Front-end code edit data
/---
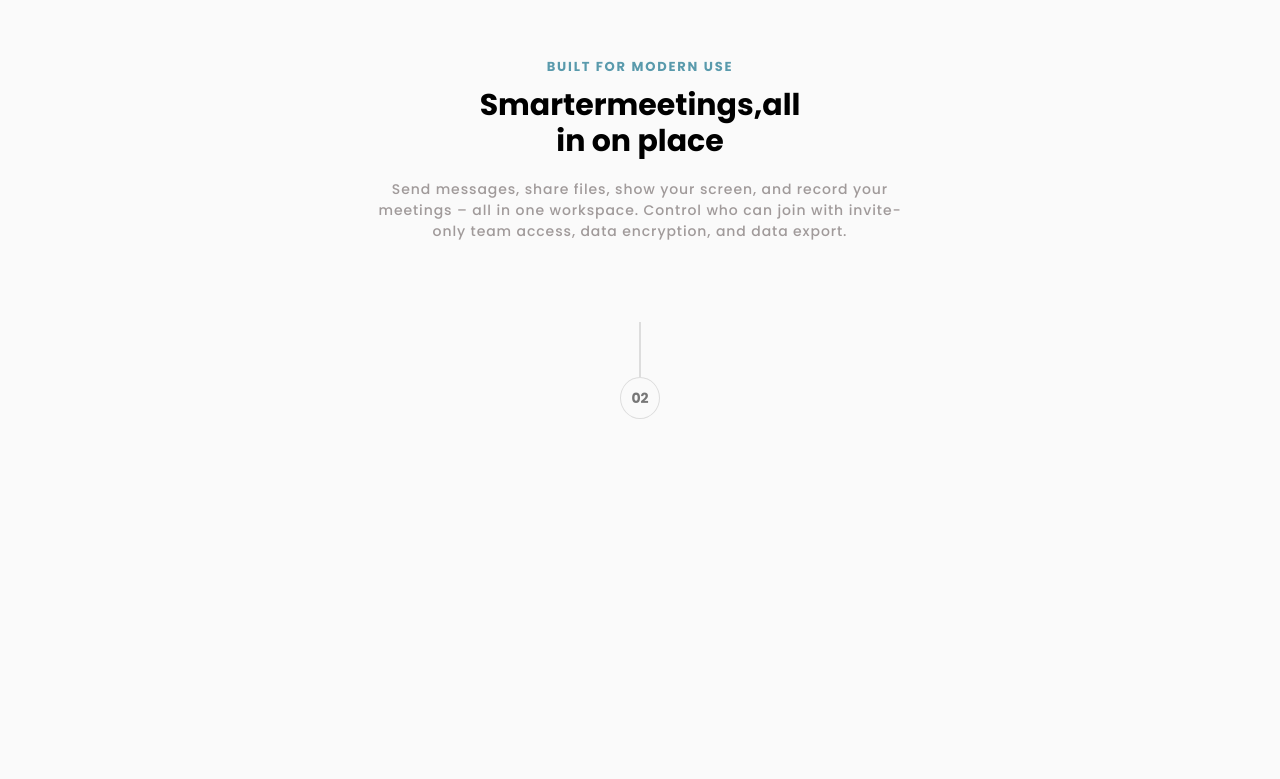
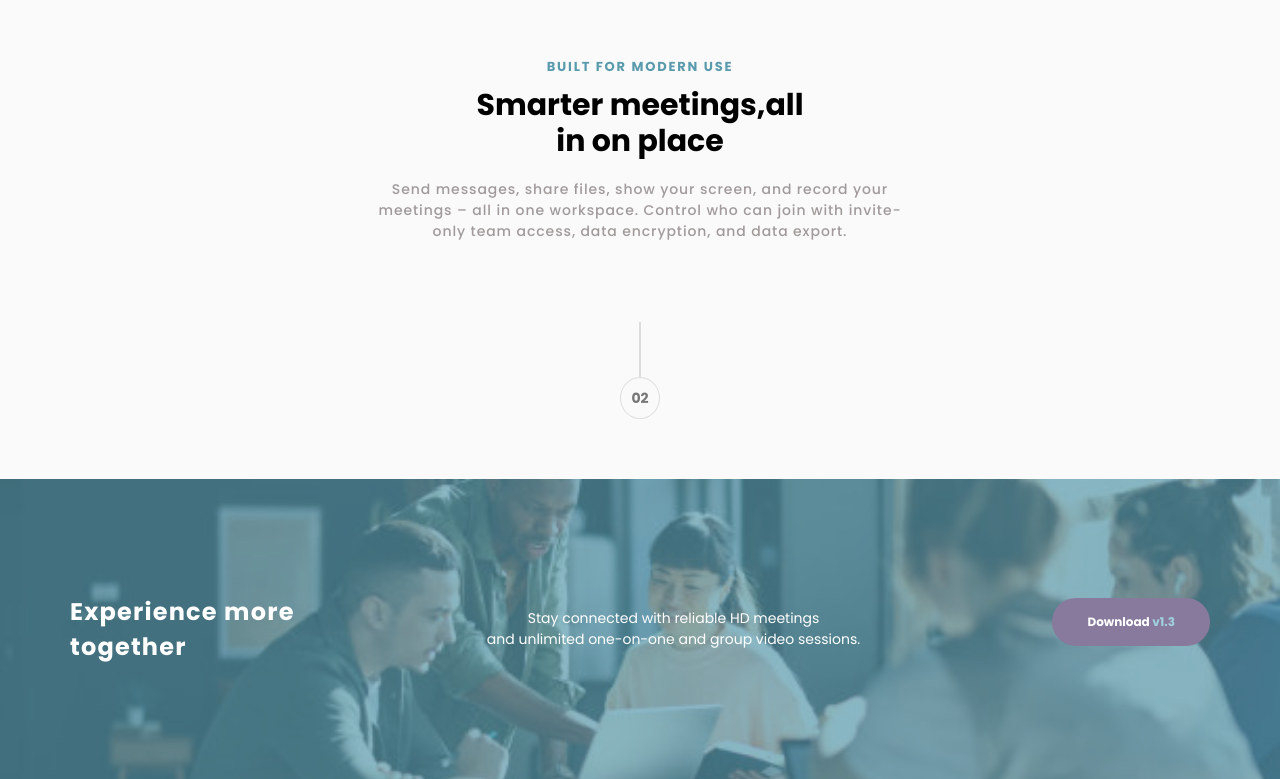
Before and after one commit to hamidacodes/MEETPAGE, a plain HTML site: page index.html in a window 1280 px wide. Shown: the part 772-1551 px from the top of the page. Before the commit the page ends 1251 px from the top, so only its background shows below. Drawn offline with Linux system fonts and the light colour scheme.

Commit message:
complete project

```diff
--- a/index.html
+++ b/index.html
@@ -92,13 +92,14 @@
     </div>
     <div class="information">
         <h4>BUILT FOR MODERN USE</h4>
-        <h2>Smartermeetings,all <br> in on place</h2>
+        <h2>Smarter meetings,all <br> in on place</h2>
         <p>Send messages, share files, show your screen, and record your <br> meetings – all in one workspace. Control who can join with invite- <br>
             only team access, data encryption, and data export.</p>
     </div>
  </div>
 
 
+<!-- CONTENT FINISH -->
 
 
  <div class="line">
@@ -106,7 +107,18 @@
         <span class="line-circle">02</span>
       </div>
 
+<!-- FOOTER START -->
 
+<footer class="footer">
+    <div class="footer-picture"></div>
+    <div class="footer-info">
+        <h4>Experience more <br>together</h4>
+        <p>Stay connected with reliable HD meetings <br>
+                and unlimited one-on-one and group video sessions.</p>
+        <a href="#">Download <span>v1.3</span></a>
+    </div>
+
+</footer>
 
 
 
--- a/styless.css
+++ b/styless.css
@@ -241,3 +241,139 @@ body{
     font-weight: 500;
     color: rgb(160, 154, 154);
 }
+
+/* CONTENT FINISH */
+
+
+.footer{
+    display: flex;
+    align-items: center;
+    justify-content: space-around;
+    flex-direction: row;
+    flex-wrap: wrap;
+    position: relative;
+    width: 100%;
+    height: 300px;
+
+}
+
+.footer-picture{
+    width: 100%;
+    height: 300px;
+    background-image: url(img/3footer.jpg);
+    background-position: center;
+    background-size: cover;
+    background-repeat: no-repeat;
+    position: absolute;
+    top: 0;
+    left: 0;
+}
+
+.footer-info{
+    position: absolute;
+    top: 0;
+    left: 0;
+    display: flex;
+    align-items: center;
+    justify-content: space-between;
+    flex-wrap: wrap;
+    height: 300px;
+    width: 100%;
+    background-color: #599AACB2;
+
+
+
+}
+
+.footer-info h4, p{
+    background-color: transparent;
+    color: #ffff;
+
+}
+.footer-info h4{
+    font-size: 24px;
+    margin: 10px 70px;
+    letter-spacing: 1.2px;
+}
+.footer-info p{
+    font-size: 14px;
+    text-align: center;
+    padding: 0 10px;
+
+}
+
+.footer-info a{
+    padding: 15px 35px;
+    text-decoration: none;
+    color: #ffff;
+    font-weight: bold;
+    background-color: #887a9c;
+    margin-bottom: 15px;
+    margin-right: 70px;
+    margin-left: 70px;
+    text-align: center;
+    border-radius: 35px;
+    font-size: 12px;
+
+}
+
+.footer-info span{
+    background-color: #887a9c;
+    color: #a0d1df;
+    font-size: 12px;
+
+
+}
+
+/* RESPONSIVE START */
+
+
+@media screen and (max-width: 870px){
+    .footer-info{
+        display: flex;
+        flex-direction: column;
+        flex-wrap: wrap;
+        text-align: center;
+    }
+
+    .about{
+        flex-direction: column;
+    }
+
+    .about .about-info h1{
+        font-size: 35px;
+
+
+    }
+    .about .about-info p{
+        font-size: 12px;
+
+    }
+    .about .about-info{
+        display: flex;
+        flex-direction: column;
+    }
+
+    .about .picture-1{
+        margin-left: 30px;
+    }
+    .about .picture-2{
+        margin-top: 15px;
+
+    }
+    .about .about-info a{
+        margin: 5px 0;
+    }
+
+
+}
+
+
+@media screen and (max-width: 600px){
+    .container .information h2{
+        font-size: 25px;
+    }
+    .container .information p{
+        font-size: 12px;
+    }
+}
```
Also changed, not shown: img/2footer.jpg (added), img/3footer.jpg (added).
\---
Requirement.
For each line in the data that holds the word "size", copy the line.

Output for this task.
+    background-size: cover;
+    font-size: 24px;
+    font-size: 14px;
+    font-size: 12px;
+    font-size: 12px;
+        font-size: 35px;
+        font-size: 12px;
+        font-size: 25px;
+        font-size: 12px;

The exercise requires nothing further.